“I think we had to think more long term,” admitted Holmes, “as well as think more about our past. With, ‘Ghosts’ we were influenced more by the Brisbane scene being more heavy music based and I think we subconsciously veered in that direction a little bit in parts whereas we might not have naturally.”
“We put things in like screamy parts just because that was what was going on around us. This time, we wanted to be more like the new Angels and Airwaves or Death Cab for Cutie type thing and we wanted to make an E.P that we wanted to listen to ourselves, and not care too much about how other people might react to it. We love what we do and what we’ve done, and it seems a lot of other people do now too.”
Released in September, Love has seen the band slip out of their comfort zone and receive the acclaim and attention they had hoped for with their first release.
“The response has actually been amazingly overwhelming,” Holmes enthused. “We kind of had that mixed response to our first one but we more did exactly what we wanted on this one, which is [to] have no regards to the current stuff that our peers are doing.
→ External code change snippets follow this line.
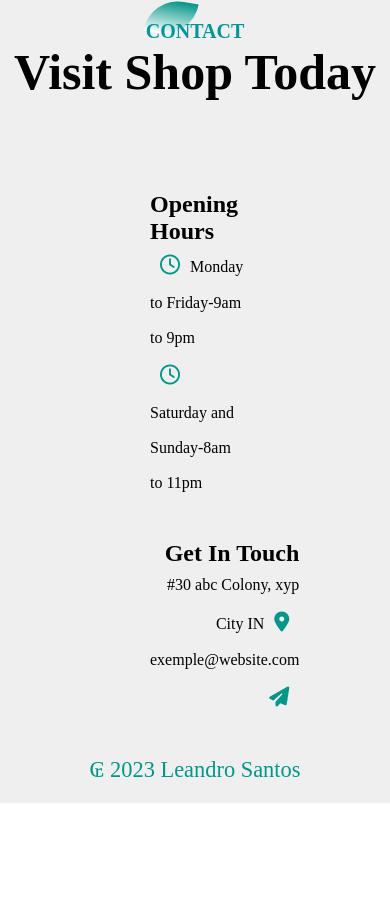
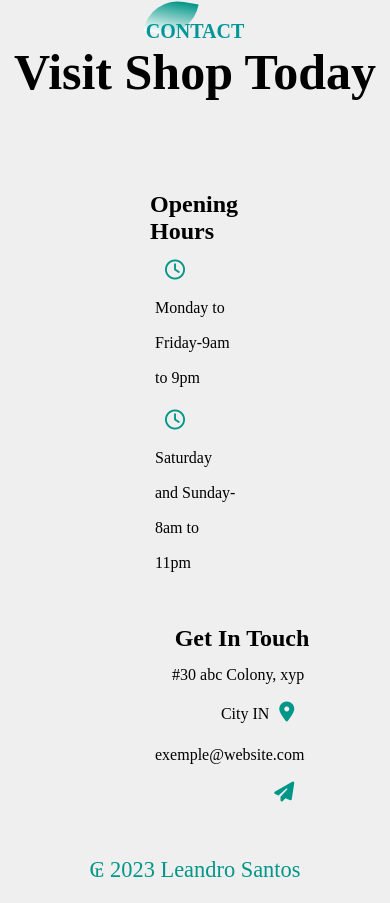
Before and after one commit to JESUS-LEANDRO/Barber-Shop, a plain HTML site: page index.html in a window 390 px wide. Shown: the part 4645-5548 px from the top of the page. Before the commit the page ends 5448 px from the top, so only its background shows below. Drawn offline with Linux system fonts and the light colour scheme.

Commit message:
atualização css

```diff
--- a/css/style.css
+++ b/css/style.css
@@ -356,6 +356,9 @@ hr{
     .testimonial-col{
         flex-basis: 100%;
     }
+    .footer-row p{
+        margin: 5px;
+    }
 }
 @media  screen and ( max-width: 320px) {
     .banner-text h1{
```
Instead, we looked to our early influences that really set our futures with live music.”
“We went back to older bands like Brand New and U2 and stuff like that and just stuck to our guns, and it’s been amazing. There’s been people from all over the world getting in contact with us and saying how much they like us.”
Being a product of your environment and not your music is an easy trap to fall into. Rather than dwell on past misgivings, Holmes says The Comfort decided to re-evaluate their goals and treat Love as a new beginning.
“We kind of wanted a fresh start,” he mused. “As I said, our first E.P probably didn’t do as well as we wanted, so we wanted to re-establish ourselves and get our name out there for being the kind of band that we wanted to be. I think originally we were pigeon-holed a bit as a core/post-hardcore band but now we’ve gone more towards the alternative rock side of things, so we wanted to start setting ourselves up for what we wanted to do in the future and the direction we wanted to go.”
Holmes says that with the competitive nature of the music industry currently it is important to keep on top of things in order to be successful. He believes that while there are many factors out of your control, there are certain things you can handle yourself to get every opportunity.
“I think it’s a bit of good luck and good management,” he points out. “It’s definitely who you know, but I think it’s more than that. We’ve been lucky sometimes, with friends we’ve made at shows we’ve played that have led to meeting other people with the same mindset as us. The thing that we pride ourselves on, especially with Dan, is we really think about what we want to do and plan it out.”
“A lot of bands chuck out a song here and there and don’t put any thought into [the] promotion or put any preparation into it. We try to have all the work done in the background before we put something out. We’d written our first E.P before we launched the band and this time around, everything was in place before the C.D came out. We’ve had a lot of help from people along the way that we’ve just met through the local community. It’s a mixture of luck, talent, and preparation.”
Listen to Love at https://thecomfort.bandcamp.com